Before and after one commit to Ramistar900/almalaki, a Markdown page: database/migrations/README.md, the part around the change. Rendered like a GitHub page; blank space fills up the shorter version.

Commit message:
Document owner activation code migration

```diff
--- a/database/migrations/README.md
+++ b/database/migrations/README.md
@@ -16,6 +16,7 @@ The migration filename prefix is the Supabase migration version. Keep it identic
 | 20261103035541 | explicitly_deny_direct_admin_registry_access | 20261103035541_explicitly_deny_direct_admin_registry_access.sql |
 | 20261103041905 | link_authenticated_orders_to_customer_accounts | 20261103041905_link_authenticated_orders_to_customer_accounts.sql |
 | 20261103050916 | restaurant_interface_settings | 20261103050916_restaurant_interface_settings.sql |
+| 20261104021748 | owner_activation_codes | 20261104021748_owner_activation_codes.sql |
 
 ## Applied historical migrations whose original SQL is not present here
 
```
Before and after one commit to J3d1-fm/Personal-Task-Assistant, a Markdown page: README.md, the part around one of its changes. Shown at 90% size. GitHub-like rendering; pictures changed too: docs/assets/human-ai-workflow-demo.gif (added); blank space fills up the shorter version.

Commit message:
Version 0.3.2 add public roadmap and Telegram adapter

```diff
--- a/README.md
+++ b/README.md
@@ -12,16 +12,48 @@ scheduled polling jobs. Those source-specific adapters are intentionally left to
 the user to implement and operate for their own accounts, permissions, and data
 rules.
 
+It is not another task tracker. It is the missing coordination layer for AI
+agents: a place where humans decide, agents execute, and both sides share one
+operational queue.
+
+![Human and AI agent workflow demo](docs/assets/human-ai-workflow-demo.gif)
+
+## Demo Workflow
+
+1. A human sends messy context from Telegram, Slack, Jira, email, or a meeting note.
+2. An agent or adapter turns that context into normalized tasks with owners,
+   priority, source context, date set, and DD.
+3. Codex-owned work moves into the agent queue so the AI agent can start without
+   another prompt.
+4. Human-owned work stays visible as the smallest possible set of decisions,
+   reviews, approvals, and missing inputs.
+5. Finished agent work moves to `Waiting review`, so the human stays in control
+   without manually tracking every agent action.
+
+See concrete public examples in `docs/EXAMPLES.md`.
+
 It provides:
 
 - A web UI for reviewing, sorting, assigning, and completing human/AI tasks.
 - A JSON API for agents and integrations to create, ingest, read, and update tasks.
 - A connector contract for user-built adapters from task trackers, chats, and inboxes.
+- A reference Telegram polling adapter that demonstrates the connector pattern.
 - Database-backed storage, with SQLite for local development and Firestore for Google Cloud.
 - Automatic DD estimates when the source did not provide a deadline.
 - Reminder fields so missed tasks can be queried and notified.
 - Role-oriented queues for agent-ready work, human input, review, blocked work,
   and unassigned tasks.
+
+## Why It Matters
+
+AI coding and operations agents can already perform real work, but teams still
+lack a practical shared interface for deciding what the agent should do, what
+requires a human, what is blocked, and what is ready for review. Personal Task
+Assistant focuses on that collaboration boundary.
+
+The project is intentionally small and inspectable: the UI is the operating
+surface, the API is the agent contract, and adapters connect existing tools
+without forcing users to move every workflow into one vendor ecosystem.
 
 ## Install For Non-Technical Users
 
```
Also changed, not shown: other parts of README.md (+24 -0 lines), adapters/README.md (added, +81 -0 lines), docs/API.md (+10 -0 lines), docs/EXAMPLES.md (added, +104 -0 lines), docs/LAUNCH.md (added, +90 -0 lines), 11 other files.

▬▬▬

→ **Instructions to follow**
Show every line from the entries above in which "Telegram" appears.

→ **Response to this task**
Version 0.3.2 add public roadmap and Telegram adapter
+1. A human sends messy context from Telegram, Slack, Jira, email, or a meeting note.
+- A reference Telegram polling adapter that demonstrates the connector pattern.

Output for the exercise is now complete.